Source data: Begin
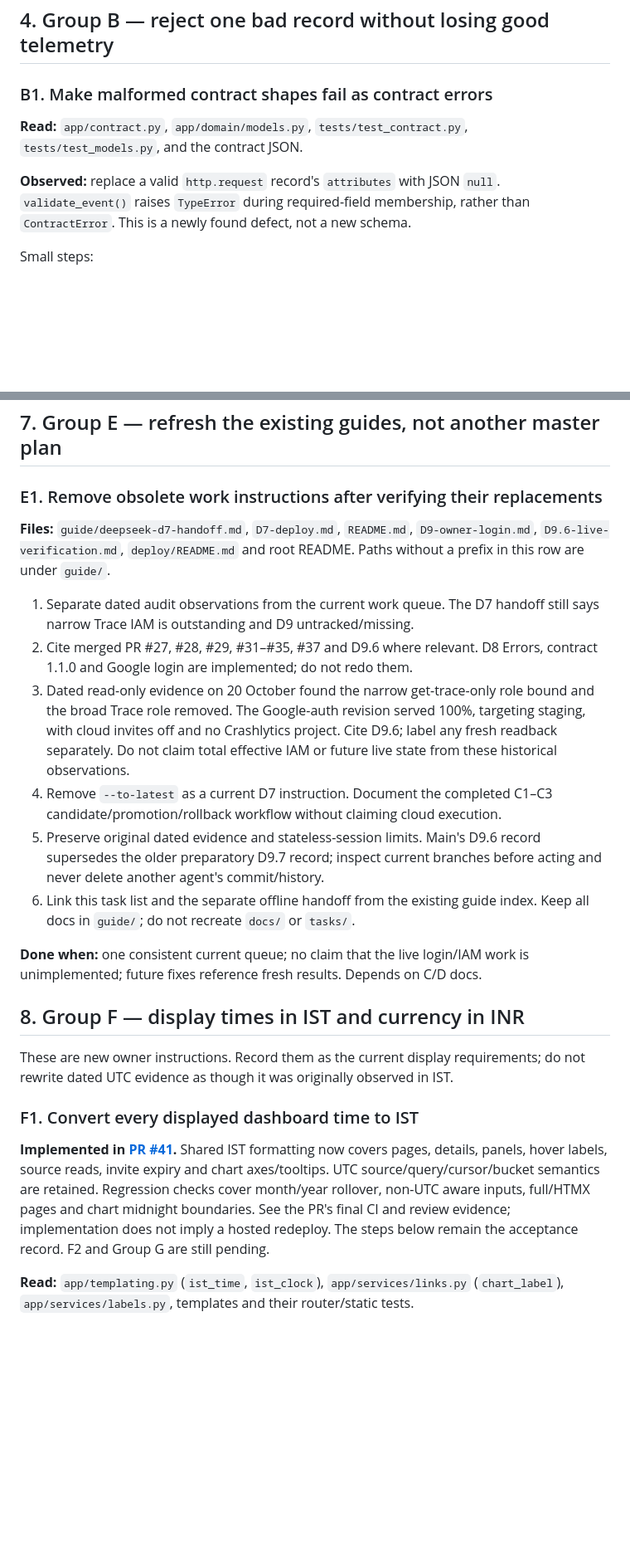
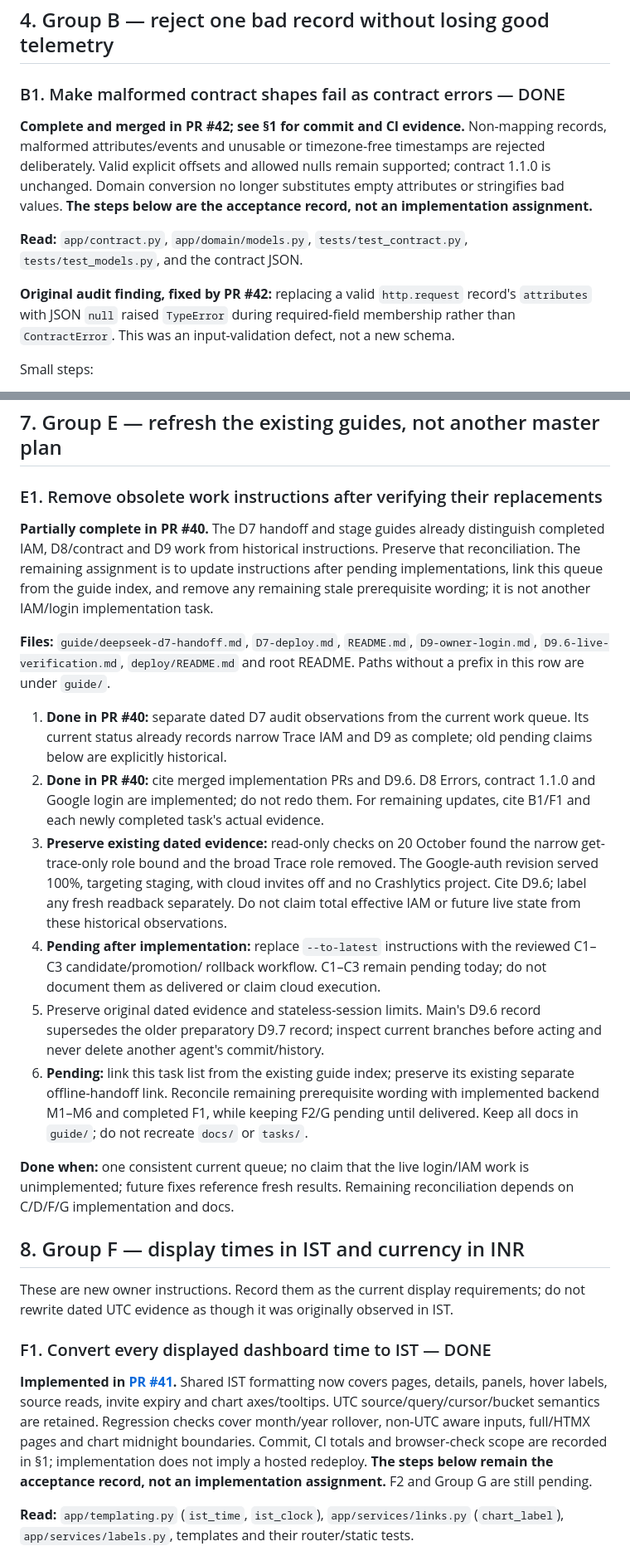
Before and after one commit to SumukhaK/football-dashboard, a Markdown page: guide/testing-gaps.md, 2 parts joined by grey strips. Shown at 83% size. GitHub-like rendering; blank space fills up the shorter version.

```diff
--- a/guide/testing-gaps.md
+++ b/guide/testing-gaps.md
@@ -118,14 +140,19 @@ behavior changed. Depends on A1.
 
 ## 4. Group B — reject one bad record without losing good telemetry
 
-### B1. Make malformed contract shapes fail as contract errors
+### B1. Make malformed contract shapes fail as contract errors — DONE
+
+**Complete and merged in PR #42; see §1 for commit and CI evidence.** Non-mapping records, malformed attributes/events
+and unusable or timezone-free timestamps are rejected deliberately. Valid explicit offsets and allowed nulls remain
+supported; contract 1.1.0 is unchanged. Domain conversion no longer substitutes empty attributes or stringifies bad
+values. **The steps below are the acceptance record, not an implementation assignment.**
 
 **Read:** `app/contract.py`, `app/domain/models.py`, `tests/test_contract.py`, `tests/test_models.py`, and the contract
 JSON.
 
-**Observed:** replace a valid `http.request` record's `attributes` with JSON `null`. `validate_event()` raises
-`TypeError` during required-field membership, rather than `ContractError`. This is a newly found defect, not a new
-schema.
+**Original audit finding, fixed by PR #42:** replacing a valid `http.request` record's `attributes` with JSON `null`
+raised `TypeError` during required-field membership rather than `ContractError`. This was an input-validation defect,
+not a new schema.
 
 Small steps:
 
@@ -273,39 +304,47 @@ tests and an actual local browser check; record if browser access is unavailable
 
 ### E1. Remove obsolete work instructions after verifying their replacements
 
+**Partially complete in PR #40.** The D7 handoff and stage guides already distinguish completed IAM, D8/contract and D9
+work from historical instructions. Preserve that reconciliation. The remaining assignment is to update instructions
+after pending implementations, link this queue from the guide index, and remove any remaining stale prerequisite
+wording; it is not another IAM/login implementation task.
+
 **Files:** `guide/deepseek-d7-handoff.md`, `D7-deploy.md`, `README.md`, `D9-owner-login.md`,
 `D9.6-live-verification.md`, `deploy/README.md` and root README. Paths without a prefix in this row are under `guide/`.
 
-1. Separate dated audit observations from the current work queue. The D7 handoff still says narrow Trace IAM is
-   outstanding and D9 untracked/missing.
-2. Cite merged PR #27, #28, #29, #31–#35, #37 and D9.6 where relevant. D8 Errors, contract 1.1.0 and Google login are
-   implemented; do not redo them.
-3. Dated read-only evidence on 20 October found the narrow get-trace-only role bound and the broad Trace role removed.
+1. **Done in PR #40:** separate dated D7 audit observations from the current work queue. Its current status already
+   records narrow Trace IAM and D9 as complete; old pending claims below are explicitly historical.
+2. **Done in PR #40:** cite merged implementation PRs and D9.6. D8 Errors, contract 1.1.0 and Google login are
+   implemented; do not redo them. For remaining updates, cite B1/F1 and each newly completed task's actual evidence.
+3. **Preserve existing dated evidence:** read-only checks on 20 October found the narrow get-trace-only role bound and
+   the broad Trace role removed.
    The Google-auth revision served 100%, targeting staging, with cloud invites off and no Crashlytics project. Cite
    D9.6; label any fresh readback separately. Do not claim total effective IAM or future live state from these
    historical observations.
-4. Remove `--to-latest` as a current D7 instruction. Document the completed C1–C3 candidate/promotion/rollback workflow
-   without claiming cloud execution.
+4. **Pending after implementation:** replace `--to-latest` instructions with the reviewed C1–C3 candidate/promotion/
+   rollback workflow. C1–C3 remain pending today; do not document them as delivered or claim cloud execution.
 5. Preserve original dated evidence and stateless-session limits. Main's D9.6 record supersedes the older preparatory
    D9.7 record; inspect current branches before acting and never delete another agent's commit/history.
-6. Link this task list and the separate offline handoff from the existing guide index. Keep all docs in `guide/`; do not
-   recreate `docs/` or `tasks/`.
+6. **Pending:** link this task list from the existing guide index; preserve its existing separate offline-handoff link.
+   Reconcile remaining prerequisite wording with implemented backend M1–M6 and completed F1, while keeping F2/G pending
+   until delivered. Keep all docs in `guide/`; do not recreate `docs/` or `tasks/`.
 
 **Done when:** one consistent current queue; no claim that the live login/IAM work is unimplemented; future fixes
-reference fresh results. Depends on C/D docs.
+reference fresh results. Remaining reconciliation depends on C/D/F/G implementation and docs.
 
 ## 8. Group F — display times in IST and currency in INR
 
 These are new owner instructions. Record them as the current display requirements; do not rewrite dated UTC evidence as
 though it was originally observed in IST.
 
-### F1. Convert every displayed dashboard time to IST
+### F1. Convert every displayed dashboard time to IST — DONE
 
 **Implemented in [PR #41](https://github.com/SumukhaK/football-dashboard/pull/41).** Shared IST formatting now covers
 pages, details, panels, hover labels, source reads, invite expiry and chart axes/tooltips. UTC source/query/cursor/bucket
 semantics are retained. Regression checks cover month/year rollover, non-UTC aware inputs, full/HTMX pages and chart
-midnight boundaries. See the PR's final CI and review evidence; implementation does not imply a hosted redeploy.
-The steps below remain the acceptance record. F2 and Group G are still pending.
+midnight boundaries. Commit, CI totals and browser-check scope are recorded in §1; implementation does not imply a
+hosted redeploy.
+**The steps below remain the acceptance record, not an implementation assignment.** F2 and Group G are still pending.
 
 **Read:** `app/templating.py` (`ist_time`, `ist_clock`), `app/services/links.py` (`chart_label`),
 `app/services/labels.py`, templates and their router/static tests.
```
Also changed, not shown: other parts of guide/testing-gaps.md (+52 -19 lines).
Source data: End
Task objective ▸ What lines in the data above contain the word "login"? Copy them all.

Solution to this exercise ▸
+wording; it is not another IAM/login implementation task.
 **Files:** `guide/deepseek-d7-handoff.md`, `D7-deploy.md`, `README.md`, `D9-owner-login.md`,
-2. Cite merged PR #27, #28, #29, #31–#35, #37 and D9.6 where relevant. D8 Errors, contract 1.1.0 and Google login are
+2. **Done in PR #40:** cite merged implementation PRs and D9.6. D8 Errors, contract 1.1.0 and Google login are
 **Done when:** one consistent current queue; no claim that the live login/IAM work is unimplemented; future fixes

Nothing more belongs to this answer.